By the way, every founding leader and member of the Churches of Christ/Disciples of Christ was an Exasperated.
If in fact this is true, then Skip is correct that argument and divisiveness are built into the movement (at least that's what I understand Skip to have said in the past.)
Yes, divisiveness is "built in" to the coC. It is built into the very fabric of the church - we are either in Christ or not.
The big difference, to me, between "g-c" and "traditional" is nothing more than where we draw the boundaries of fellowship. Nothing more, nothing less.
A "g-c" coC Christian and a "traditional" coC Christian could probably enjoy a conversation together about "how wrong" the Mormons or JWs are. Change the topic to Rubel Shelly and they will probably not agree; pretty soon the "traditional" will be a "Pharisee" and the "g-c" will be a "Change Agent" and they will part ways.
One of the basic problems with people - all "labels" included - is selfishness.
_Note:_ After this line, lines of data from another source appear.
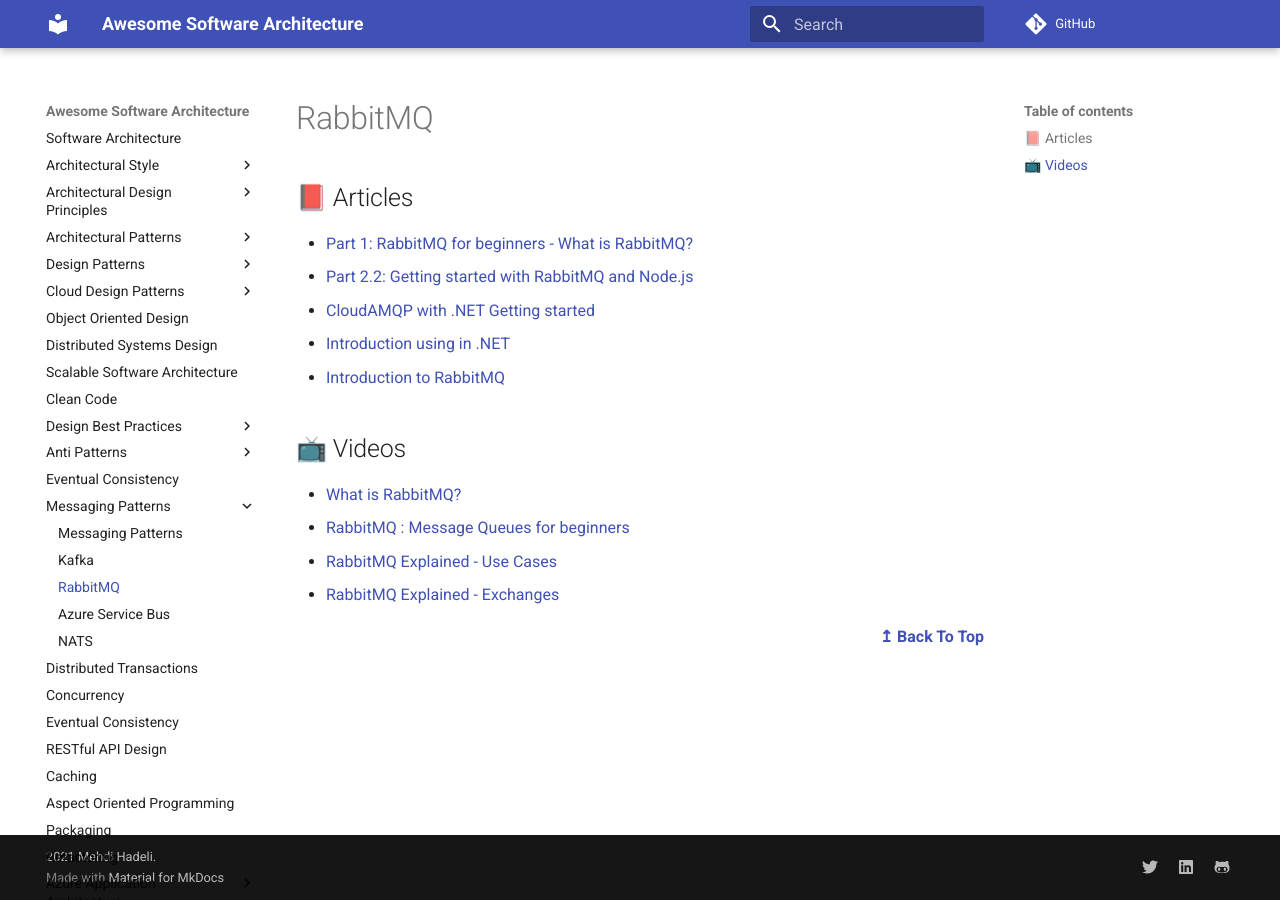
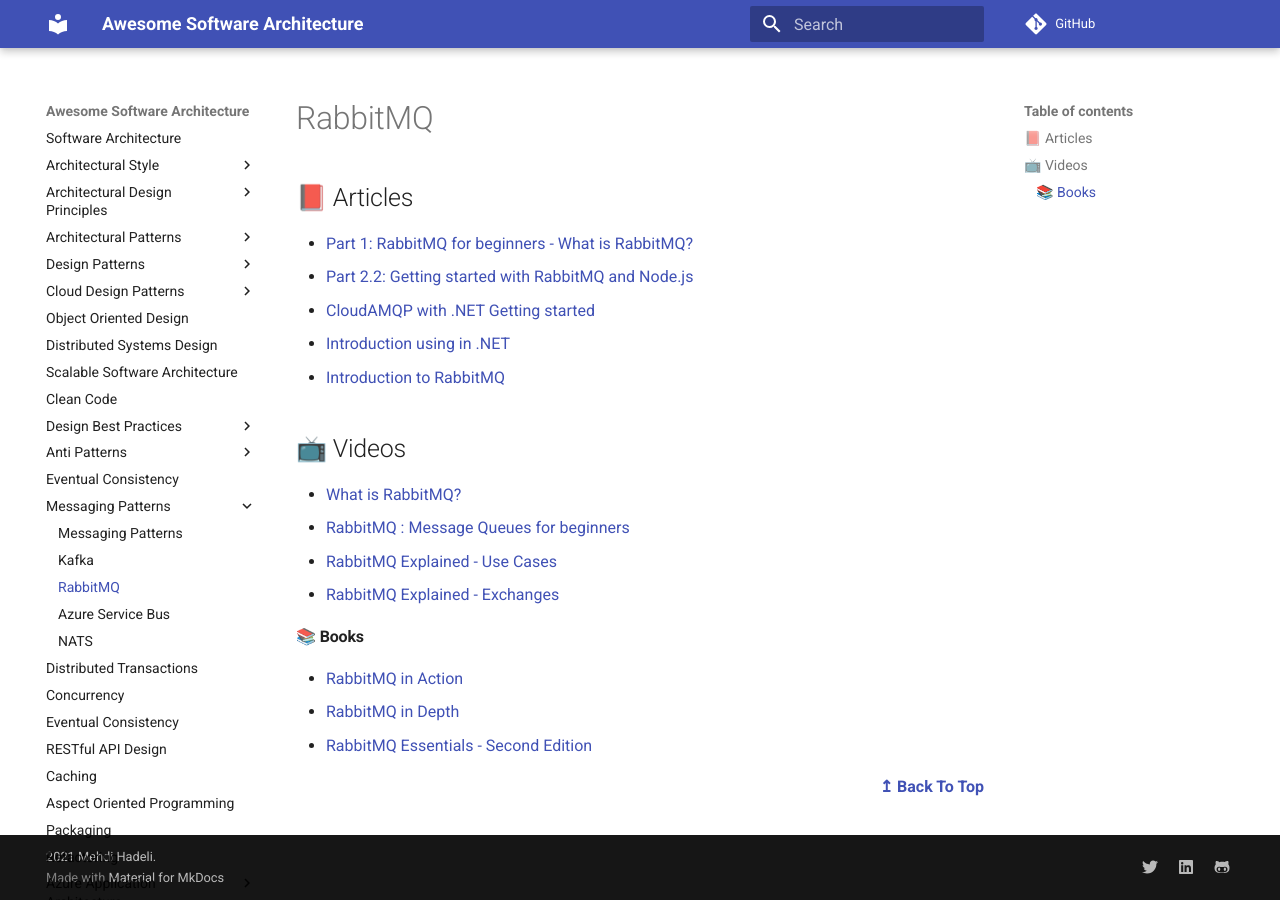
Before and after one commit to mehdihadeli/awesome-software-architecture, an MkDocs documentation site: the page built from docs/messaging/rabbitmq.md, in a window 1280 px wide. Built offline with MkDocs 1.6.1 and Material for MkDocs 9.7.7, drawn with Linux system fonts in a browser that asks for light colours; comment, search, counter and statistics services are not loaded.

Commit message:
Update rabbitmq.md

```diff
--- a/docs/messaging/rabbitmq.md
+++ b/docs/messaging/rabbitmq.md
@@ -13,6 +13,11 @@
 - [RabbitMQ Explained - Use Cases](https://youtu.be/oq1fOr6Ryws)
 - [RabbitMQ Explained - Exchanges](https://youtu.be/o8eU5WiO8fw)
 
+#### 📚 Books
+- [RabbitMQ in Action](https://www.manning.com/books/rabbitmq-in-action)
+- [RabbitMQ in Depth](https://www.manning.com/books/rabbitmq-in-depth)
+- [RabbitMQ Essentials - Second Edition](https://www.packtpub.com/product/rabbitmq-essentials-second-edition/9781789131666)
+
 <div align="right">
   <b><a href="#contents">↥ Back To Top</a></b>
 </div>
```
Neither side can compromise - that's a powerful American trait, and a trait not to be proud of.
There may well be an increasing division and isolation in the coC as the article asserts (in fact I agree that there is division in the coC), but from my viewpoint and an examination of history, it seems to me that a 'clean split' in two (with a few fragments) is likely. The "more liberal" will move doctrinally and worship-style wise in the direction of groups such as the Christian church and other conservative / fundamentalist evangelical groups. The "more conservative" will remain the "traditional coC". And (it's a sign of the times) a few independent groups will spring up - after all, we in the USA are in the midst of an explosion in the number of difference religious groups. But all-in-all, roll back the clock 100 or so years and you will see today's situation as if in a mirror (except that we drive SUVs and they drove horse-and-buggy, and they fought over "the organ" and we fight over "worship styles").
One of the basic problems with the article is an oversimplification of motives. I just scanned it, but it seems to me that Mr. Beam ascribes pure religious motives to all, which is far-too-often not the case.
Example: Two departures from our coC, "traditional" (but 20 or 30 years ago we probably would have been called "liberal-leading" if not just plain "liberal").
Departure One: Exasperated, and left, because the full bar at home in the family room was not accepted by the church as OK. In truth, it finally boiled down to a choice between the bar and the church, and the bar won (it was easier to change churches)...
Departure Two: Zealot who left us because the installation of the overhead projector made us "liberal" (so they found a church without one (yet)).
Note that if I leave because of an overhead projector I'm a "Zealot", if I leave because they chose old-style songbooks I'm "Searching", if I leave because they won't accept my divorce and remarriage I'm "Exasperated".
Despite the fancy labels, probably the root cause in every case is a form of selfishness. They're just not doing it "my way".